Toronto - The Highs and Lows
Toronto is an incredible, bustling, exciting city with so much to see and do, and so many highs and lows. But not the highs and lows that you may think....
Check this out - the most amazing view of Toronto you'll ever see. My gosh I was so skeptical about going up to the CN Tower. It was going to cost more than $40 each to get up there, and for what? A pretty view of the city? My thinking was, half of the iconic skyline of Toronto was the CN Tower, so looking at the skyline from the CN Tower kind of defeated the purpose, right? That's a lot of money to spend on a higher view of a city.
The thought crossed our mind to have lunch up there. Above the observation deck was a revolving restaurant that offered a bunch of different meal options, with a minimum spend (at least $55) if you wanted free entry to the observation deck. Weighing up the options, we decided to do that - spending an extra $15 to get a 2 course meal can't be that bad right?
Oh that was such a good decision!
We booked it and headed to the foot of the tower, where we found 2 distinct lines - a crazy long one for people buying their tickets and heading up to the observation deck, and a completely empty red carpet directing people to reception for bookings for the restaurant. That was our cue! We followed the red carpet to a desk where a couple of smiling ladies took our coats and directed us towards our very own private elevator.
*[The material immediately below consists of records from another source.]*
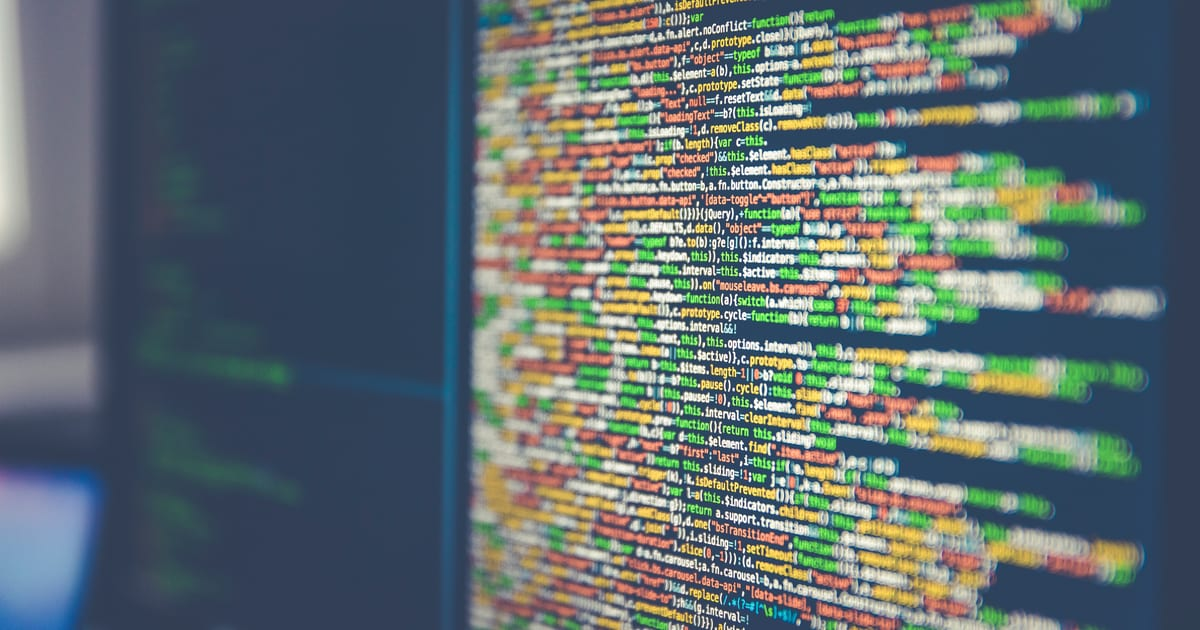
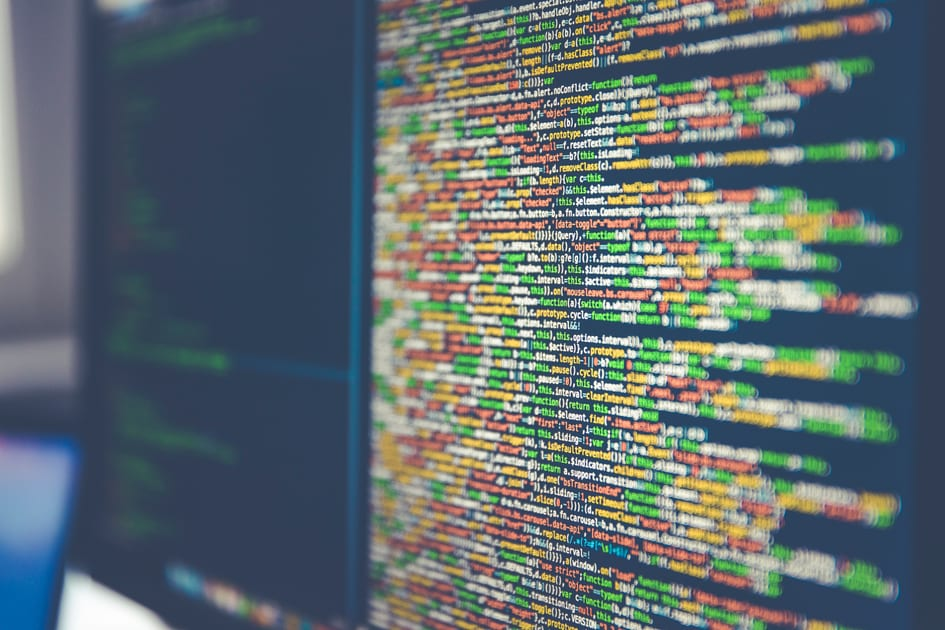
ux: cover tampil utuh (contain) tanpa crop, proporsi asli dipertahankan

diff --git a/assets/css/style.css b/assets/css/style.css
@@ -870,7 +870,8 @@ hr {
   display: block;
   width: 100%;
   aspect-ratio: 16 / 9;
-  object-fit: cover;
+  object-fit: contain;
+  background: var(--card);
   border: 1px solid var(--line);
   border-radius: 18px;
 }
Meeting us there was a lovely guide who ushered us into the elevator and, as we ascended up the tower, pointed to the main attractions through the transparent walls of the shaft. As we got to the top, the doors opened to a group of smiling waiters and a wide open view that was to die for! Our waiter took us to our table and explained that the restaurant was, in fact, moving, and over the course of the next 72 minutes, or view will have revolved around the entirety of the the Toronto area. Gobsmacked, and completely grateful that we had booked for the ONLY clear, blue skied day in Toronto, we sat in awe of the ever-changing view in front of us.
The menu was huge, and the wine lists were extensive - all beautifully presented in thick wooden folders that made you feel like royalty. They brought out a bread basket and some of the most beautifully prepared meals you'll ever see. Dessert was incredible in itself - I had the lava cake and it was so decadent and rich, and just oh so delicious! There was nothing that was disappointing about this meal.
Following our meal, and our 72 minute round, we ventured down to the observation deck which, after spending a heap of time up in the clouds in the restaurant, was only almost as beautiful as the view we had earlier. There were no regrets with our decision to go to the restaurant, none at all! Toronto is beautiful from the ground, but infinitely more beautiful from the sky!
I'd heard, and read, and listened to people talk about the underground PATH of Toronto. We wanted to find it, but we just... couldn't? We couldn't find it! So while we were wandering aimlessly, we asked someone who knew where they were, and immediately there we like "Right there!" and low and behold, a sign stating 'PATH' was right above a doorway leading below the city. Who knew, right?
Let me tell you something: It's 30km long and is the world's LARGEST underground retail complex. Ridiculous, right?!
So we ventured down the stairs and were awe-struck with what we found - a huge underpass, with no buses or trams or road crossings or anything! Just people and shops. It was amazing. We quickly started to worry, though, how you'd know where you were going. Being underground throws your sense of direction completely off, because of course your memory relies on landmarks, and underground you can't just take a left here towards the tall rose gold building, or look up into the sky and find the CN Tower and head towards that.
We found a map on a nearby wall, and we astonished with what we found. The map offered an above ground and below ground map, showing where you were in both locations. BUT, it had a compass, with P (red) for south, A (orange) for west, T (blue) for north, H (yellow) for east. These colours and appropriately coloured arrows scattered the pathway, hovering above several of the corridors and junctions so you always knew which direction you were going. It was possibly one of the coolest things we did in Toronto.